Heart Patients Express Gratitude to Physicians, Care Teams at Reunion

February 21, 2024
The participants of Winter Haven Hospital’s first Heart Recovery Reunion pose for a photo on Feb. 13.


The night of March 4, 2023, began as an ordinary one for Carlos Altman. He was sitting at home watching television with his wife when he began to feel a bit of discomfort in his back. 

“Then I coughed up some pink foam,” Altman, who has a history of chronic heart failure, recounted. “And I told my wife not to panic, but to call 911 because I have probably another 3-4 minutes left of breathing. So the ambulance came and picked me up and brought me to Winter Haven Hospital.”

On Feb. 13, he was back at the hospital. This time, it was to thank the team at the hospital’s Bostick Heart Center for what happened when he got there. 

Altman joined five other heart patients during Winter Haven Hospital’s inaugural Heart Recovery Reunion. The event featured patients whose care have been impacted especially by the Impella heart pump. 

Their stories of recovery and hope were a testimony to the comprehensive cardiac care found at Winter Haven Hospital and BayCare. Two other system hospitals – Morton Plant and St. Joseph’s– provide a variety of complex cardiovascular services that are supported by BayCare.

The Impella device is the world’s smallest heart pump and is often used on patients whose cases might be too severe for stent insertion and too high-risk for open-heart surgery. Impella temporarily assist the pumping function of the heart to ensure blood flow is maintained to critical organs.  When support is no longer needed, the cardiologist will remove Impella before the patient leaves the hospital.

Altman, 69, told the assembled crowd that once he got to the hospital, the following days were harrowing. He went into cardiac arrest eight times in nine days before the cardiac care teams were able to stabilize him. Altman’s lungs needed to be drained of fluid and he received a stent in his heart. He is awaiting a heart valve replacement.

 A man stands at a podium and speaks to a crowd.
Mike Bissett shares his story of heart recovery with the audience at the Heart Recovery Reunion.

Mike Bissett, 58, a Polk County Sheriff’s Office Sergeant, also shared his story at the reunion. 

“On May 5, 2023, I decided to go for a run. I made it about a mile in and that is honestly the last thing I remember.” 

Bissett was rushed to Winter Haven Hospital, where he spent 12 days recovering from the heart attack he’d suffered during his run. 

“Even when I was going into surgery, I felt calm because their professional confidence just instilled such calmness in me so that I really wasn't worried about the procedures that I was going through.”

Bissett had two stents inserted, and the team inserted an implantable cardioverter-defibrillator (ICD).

In the audience at the reunion was not just friends and family of Bissett, Altman and the other patients. Their physicians listened as they shared their experiences and their gratitude. 
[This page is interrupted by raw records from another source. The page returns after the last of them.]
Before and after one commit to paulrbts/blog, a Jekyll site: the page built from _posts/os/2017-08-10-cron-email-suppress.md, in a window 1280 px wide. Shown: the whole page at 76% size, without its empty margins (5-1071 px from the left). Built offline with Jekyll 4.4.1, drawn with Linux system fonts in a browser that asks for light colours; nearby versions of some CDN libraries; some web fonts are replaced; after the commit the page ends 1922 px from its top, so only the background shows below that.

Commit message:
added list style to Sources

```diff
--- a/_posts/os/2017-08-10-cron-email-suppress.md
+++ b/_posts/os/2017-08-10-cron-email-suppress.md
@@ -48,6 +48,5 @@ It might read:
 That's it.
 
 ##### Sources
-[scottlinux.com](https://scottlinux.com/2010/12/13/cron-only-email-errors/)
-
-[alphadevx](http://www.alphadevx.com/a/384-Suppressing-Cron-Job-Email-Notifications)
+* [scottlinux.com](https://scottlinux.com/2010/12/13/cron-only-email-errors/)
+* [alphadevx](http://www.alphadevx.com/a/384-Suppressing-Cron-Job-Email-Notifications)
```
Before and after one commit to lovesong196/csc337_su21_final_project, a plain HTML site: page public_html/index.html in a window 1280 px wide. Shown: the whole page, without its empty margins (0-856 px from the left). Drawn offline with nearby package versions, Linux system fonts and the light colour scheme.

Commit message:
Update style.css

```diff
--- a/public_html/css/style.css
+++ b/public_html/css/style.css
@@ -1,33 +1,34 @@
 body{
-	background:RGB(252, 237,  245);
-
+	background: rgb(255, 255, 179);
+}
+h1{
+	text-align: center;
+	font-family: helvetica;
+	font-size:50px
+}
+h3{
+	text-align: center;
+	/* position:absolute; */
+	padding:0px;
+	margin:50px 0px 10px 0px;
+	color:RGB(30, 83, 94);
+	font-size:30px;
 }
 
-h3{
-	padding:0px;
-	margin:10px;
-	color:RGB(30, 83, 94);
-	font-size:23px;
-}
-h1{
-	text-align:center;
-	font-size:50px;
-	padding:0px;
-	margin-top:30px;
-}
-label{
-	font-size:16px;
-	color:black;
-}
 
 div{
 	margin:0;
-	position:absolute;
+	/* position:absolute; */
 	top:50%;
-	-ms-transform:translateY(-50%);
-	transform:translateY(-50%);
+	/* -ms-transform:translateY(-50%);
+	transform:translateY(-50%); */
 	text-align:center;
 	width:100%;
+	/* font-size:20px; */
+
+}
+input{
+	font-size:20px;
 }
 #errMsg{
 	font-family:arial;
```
“It was very rewarding to hear these stories,” said David Dodd, MD, a cardiothoracic surgeon at WHH who cared for several of the patients who shared their testimonies that day, along with Zaheed Tai, DO. “Normally, we get to see them through the procedure and often in the office after a month or so, but we don't make them keep coming back to see us because they've got a plethora of other specialist appointments.”

Dr. Dodd noted that there is great support from all over the hospital in handling these life-threatening cases from respiratory care, environmental services, the food and nutrition teams, nurses from the ICU and operating rooms, and so on. The Bostick Heart Center has consistently earned the highest rating from the Society of Thoracic Surgeons and is an area leader in offering minimally invasive heart procedures as well. 

“They’ve all embraced the mission,” he said. 

The reunion helps bring all that teamwork back into focus, Dodd said. It can also allow the patients to experience closure after their traumatic experiences. 

Altman agreed. “Listening to other people’s testimonies made it real to me and made me feel more blessed. These experts, they care. They know what they're doing, and they do what they know.”